We’ve all been struck before by works of art. It could have been a painting at the National Gallery, or maybe a song coming out of a window on a warm night. We appreciate the beauty, but it’s more than that. Our favourite pieces of art resonate in a way that’s strangely familiar and yet there’s always something intangible that keeps us coming back. You might think that analyzing such a phenomenon would take the fun out of it. Jim Davies disagrees. Jim is a professor at the Cognitive Science at Carleton University, and the Director of the Science of Imagination Laboratory. He’s spent his career exploring why we find things compelling, from art to religion and from sports to superstition. Apt613 asked him to share his findings on the appeal of art.
Apt613: How did you first become interested in studying the creative process?
Jim Davies: I’ve always been an artist of various kinds, dabbling in drawing, theater, dance, and writing.
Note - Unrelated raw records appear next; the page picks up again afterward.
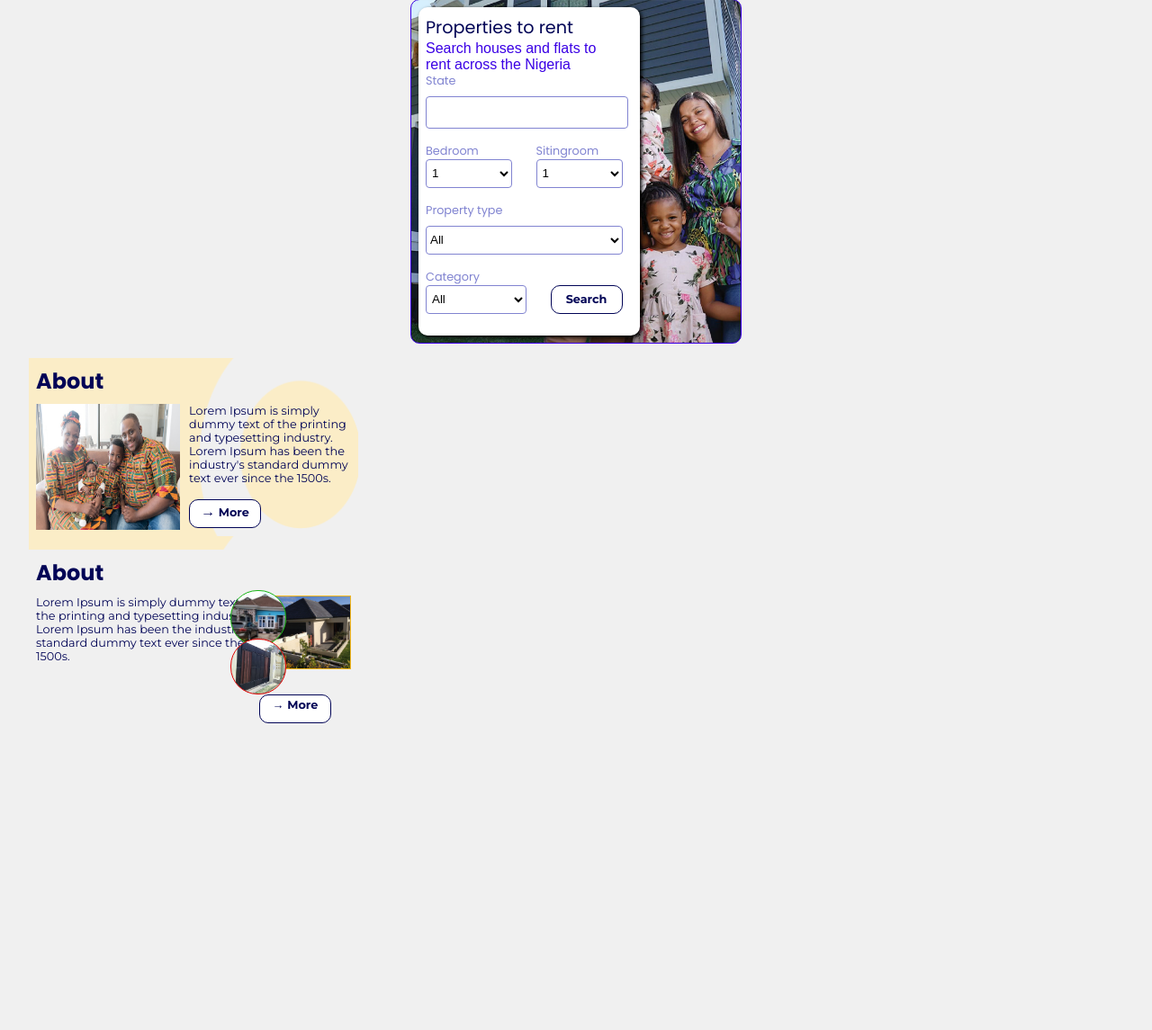
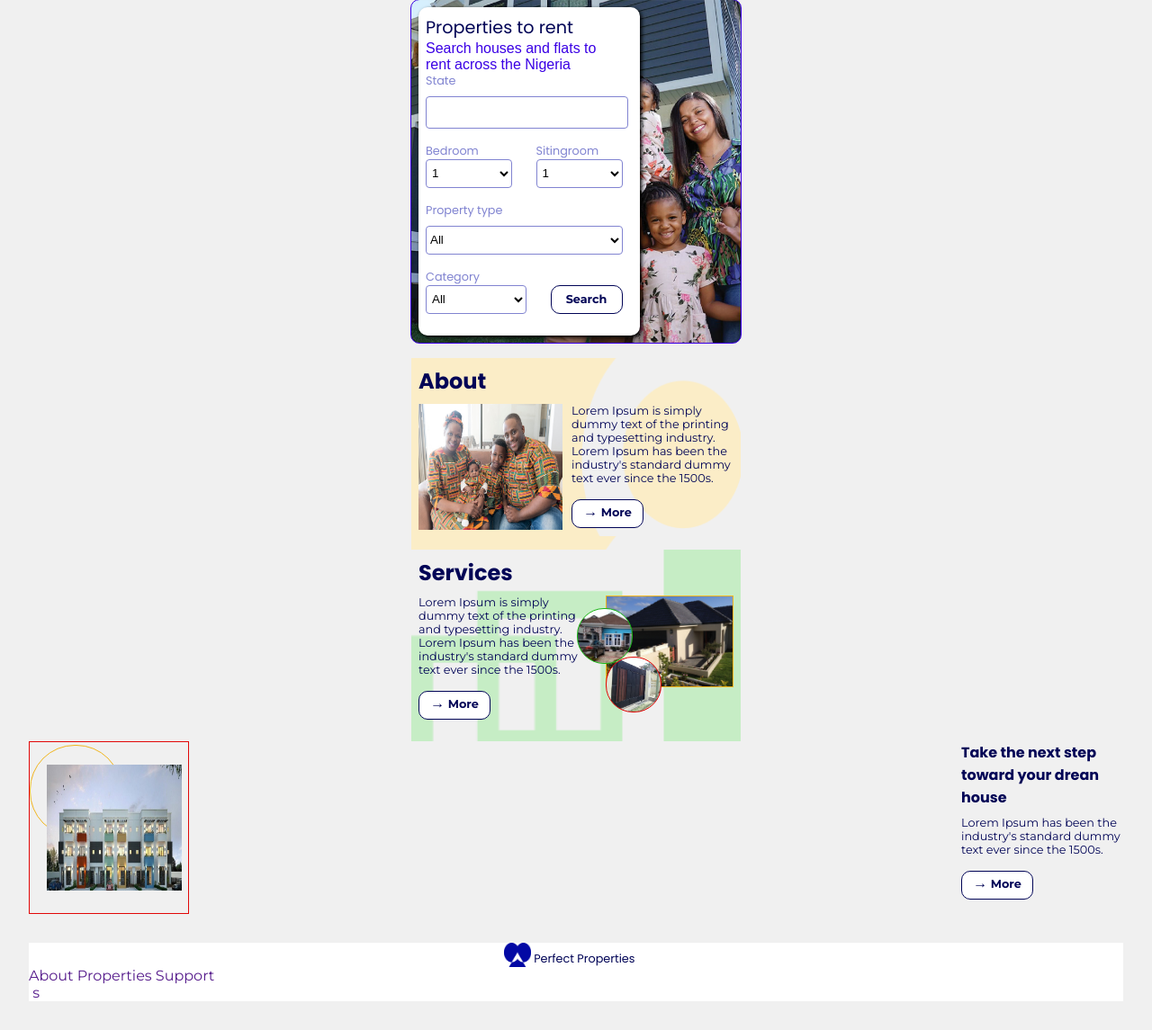
Before and after one commit to Mrsatatima/rent_app, a PHP site: page / in a window 1280 px wide. Shown: the part 68-1213 px from the top of the page at 90% size. Before the commit the page ends 872 px from the top, so only its background shows below. Run offline with PHP 8.4, Linux system fonts and the light colour scheme.

Commit message:
Add next step section

```diff
--- a/index.html
+++ b/index.html
@@ -276,24 +276,66 @@
           <img src="/images/istockphoto-1081394066-170667a.jpg" alt="family home">
          <div class="button-content">
           <p>Lorem Ipsum is simply dummy text of the printing and typesetting industry. Lorem Ipsum has been the industry's standard dummy text ever since the 1500s.</p>
-          <a href="" class="index-button"><span>&#x2192</span> More</a>
+          <a href="" class="index-button"><span class="arrow">&#x2192</span> More</a>
          </div>
         </div>
       </section>
       <section id="services">
-        <h2 class="heading-2">About</h2>
+        <h2 class="heading-2">Services</h2>
         <div class="content">
+         <div class="button-content">
           <p>Lorem Ipsum is simply dummy text of the printing and typesetting industry. Lorem Ipsum has been the industry's standard dummy text ever since the 1500s.</p>
+          <a href="" class="index-button"><span class="arrow">&#x2192</span> More</a>
+         </div>
+         <div id="images">
+          <span></span>
+          <span></span>
+          <span></span>
+        </div>
+        </div>
+      </section>
+      <section id="next-step">
+        <div class="content">
+          <div id="images-2">
+            <span></span>
+            <img src="/images/abuja2-640x386.jpg" alt="family home">
+          </div>
          <div class="button-content">
-          <div id="images">
-            <span></span>
-            <span></span>
-            <span></span>
-          </div>
-          <a href="" class="index-button"><span>&#x2192</span> More</a>
+          <h2 class="heading-3">Take the next step toward your drean house</h2>
+          <p> Lorem Ipsum has been the industry's standard dummy text ever since the 1500s.</p>
+          <a href="" class="index-button"><span class="arrow">&#x2192</span> More</a>
          </div>
         </div>
       </section>
     </main>
+    <footer>
+      <div id="logo">
+        <img src="/images/logo_dark.png" alt="PP" id="logo-image" />
+        <h1>Perfect Properties</h1>
+      </div>
+      <div id="footer-links">
+        <a href="" class="footer-link">About</a>
+        <a href="" class="footer-link">Properties</a>
+        <a href="" class="footer-link">Support</a>
+      </div>
+      <div id="social-links">
+        <a href="" class="social-link">
+          <img src="" alt="">
+          s
+        </a>
+        <a href="" class="social-link">
+          <img src="" alt="">
+        </a>
+        <a href="" class="social-link">
+          <img src="" alt="">
+        </a>
+        <a href="" class="social-link">
+          <img src="" alt="">
+        </a>
+        <a href="" class="social-link">
+          <img src="" alt="">
+        </a>
+      </div>
+    </footer>
   </body>
 </html>
--- a/styles/base.css
+++ b/styles/base.css
@@ -219,3 +219,14 @@ margin-left: .5rem;
   font-size: 0.6rem;
   color: var(--color-primary-blue-400);
 }
+
+
+footer{
+  background-color: var(--color-primary-white-500);
+  margin: 2rem 0;
+}
+
+footer #logo{
+margin: 0 auto;
+width: 10rem;
+}
--- a/styles/index.css
+++ b/styles/index.css
@@ -129,12 +129,32 @@
     margin: 0;
     margin-bottom: .5rem;
 }
+.heading-3{
+    font-family: "Poppins", sans-serif;
+    font-size: 1rem;
+    font-weight: bold;
+    color: var(--color-primary-blue-400);
+    margin: 0;
+    margin-bottom: .5rem;
 
+}
+
+#about,
+#services,
+#next-step{
+    margin: 0 auto;
+}
 #about{
     background-image: url(/images/Subtract.png);
     background-size: contain;
 }
-#about span{
+
+#services{
+    background-image: url(/images/Union.png);
+    background-size: cover;
+}
+
+.arrow{
     font-size: 1rem;
     font-weight: 900;
 }
@@ -150,14 +170,15 @@
     height: 140px;
 }
 
-.button-content{
-    width: 180px ;
+ #services .button-content{
+    width: 150px ;
 }
 .content p{
     font-size: .8rem;
     color: var(--color-primary-blue-400);
     margin: 0;
     margin-bottom: 1rem;
+    width: 180px;
 }
 
 #images > span:nth-child(3),
@@ -170,15 +191,12 @@
 
 #images > span:nth-child(1){
     display: block;
-    width: 100px;
-    height: 80px;
+    width: 140px;
+    height: 100px;
     border: solid 1px var(--color-secondary-gold-400);
     background-image: url(/images/square-house.jpg);
     background-size: cover;
     margin-bottom: -5.5rem;
-
-
-
 }
 
 #images > span:nth-child(2){
@@ -187,17 +205,41 @@
     margin-bottom: -.5rem;
     background-image: url(/images/green-circle-house.jpg);
     background-size: cover;
-
-
 }
 
 
 #images > span:nth-child(3){
     border: solid 1px var(--color-secondary-red-400);
-    margin-left: -2rem;
     background-image: url(/images/red-circle-house.jpg);
     background-size: cover;
+}
 
 
+#images-2{
+    width: 170px;
+    padding: .2rem;
+    border: solid 1px var(--color-secondary-red-400);
+}
+ #images-2 > span{
+    display: block;
 
+    border: solid 1px var(--color-secondary-green-400);
 }
+
+#images-2 img{
+    width: 150px;
+    margin-left: 1rem;
+}
+#images-2 > span{
+    display: block;
+    width: 100px;
+    height: 100px;
+    border-radius: 50px;
+    border: solid 1px var(--color-secondary-gold-400);
+    margin-bottom: -5rem;
+    margin-left: -.2rem;
+}
+
+#next-step .button-content{
+    width: 180px ;
+}
```
Also changed, not shown: images/abuja2-640x386.jpg (added).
There’s a lot of folk wisdom associated with how to make good art, and as I studied to become a scientist I wondered if the scientific process could be applied to art. Do the recommendations that art teachers make really work? When I finally got a chance to look, I found that in the last 25 years there has been an enormous flourishing of scientific studies looking at the psychology of art. I summarized this work in my 2014 book Riveted, which is all about why we find art, sports, and religion interesting.
Why do we love certain works of art, and hate others? Is this a purely subjective experience?
We tend to focus on what one person likes versus another person, but broadly speaking we like similar things. For example, almost everybody prefers music to random noises, landscape pictures showing a distant view rather than a stone wall, and stories with conflict over stories where there isn’t any. Remember that when we talk about liking this art versus that art, we’re usually looking at works that have already passed some threshold of human interest to even be classified as “art” at all.
That said, there are personality traits that can predict who will like what. People who are more open to experience tend to like jazz more, for instance. And certainly culture has a huge effect on artistic preferences, from music, to movies, to the culinary arts.
From your research, what characteristics does a piece of compelling art have?
When you look across the kind of art that people go for, we find some similarities: for one thing, art tends to be about people. Most paintings feature people, people tend to like music that has a sung portion and has lyrics about people, especially love. We also like repeating patterns, be it a repeating colour in a painting, or a riff in a song, or a theme in a movie. At the same time, too much pattern bores us. If we feel we completely understand the work of art, our minds want to move on.
When you look across the kind of art that people go for, we find some similarities: for one thing, art tends to be about people.
What’s going on in our brains when we see a piece of art that moves us?
Regarding pattern and incongruity, pattern makes us feel pleasure, like the jolt of joy you get when you solve a puzzle. This is probably an activation of the opioid system. Incongruity gives you curiosity to learn more, which means activation of dopamine, the neurotransmitter of drive. This is why paintings often have some, but not too much, symmetry. There’s a sweet spot.
When we observe people in art, and conflict in drama (movies, novels, and so on), we activate the same parts of our brain to understand what’s happening as we do when observing social conflict in real life. As social animals, we evolved to find this stuff important. We pay attention to it in real life, and so we pay attention to it in film and television too. A lot of art “works” because it corresponds to things we found important in our ancestral environment, on the plains of Africa long ago.
What’s a piece of art that you find most compelling? Why?
My favourite movie is Kiki’s Delivery Service. It’s a gorgeous animated film about a little girl struggling with self-doubt: losing your mojo and finding the motivation to get it back. It hits the heart hard because it relates to situations most of us will encounter—or fear we will encounter—at some point in our lives. The combination of visual splendor, social support, and inner conflict makes for a wonderful experience.
What are some unanswered questions on creativity that you’d like to explore?
Right now I’ve got a couple of creativity studies happening. One, with my former student Maryanna Guillet, is looking at creature design, and seeing if people can be more creative if they know about features that rarely change. For example, when we look at the monsters people create (for, say, games or movies), the colour of the creature is highly variable, but the number of eyes isn’t: most have just two, and in the place we’d expect. Can we get people to make more creative monsters if we ask them to use new values for attributes that often have the same value (e.g., “2” for the attribute “number of eyes”, or having eyes somewhere else)?
I’m also running a study with my student Shermin Kilicaslan, which investigates whether looking at pictures of cute things reduces your creativity. The idea is that creativity involves broad, divergent thinking, and certain kinds of stimuli, like cute or sexual stimuli, increase focus and reduces divergence. So we’re looking to see if looking at pictures of cute animals makes you less creative. It would be an unintuitive, interesting result!
For more from Jim Davies, visit his website.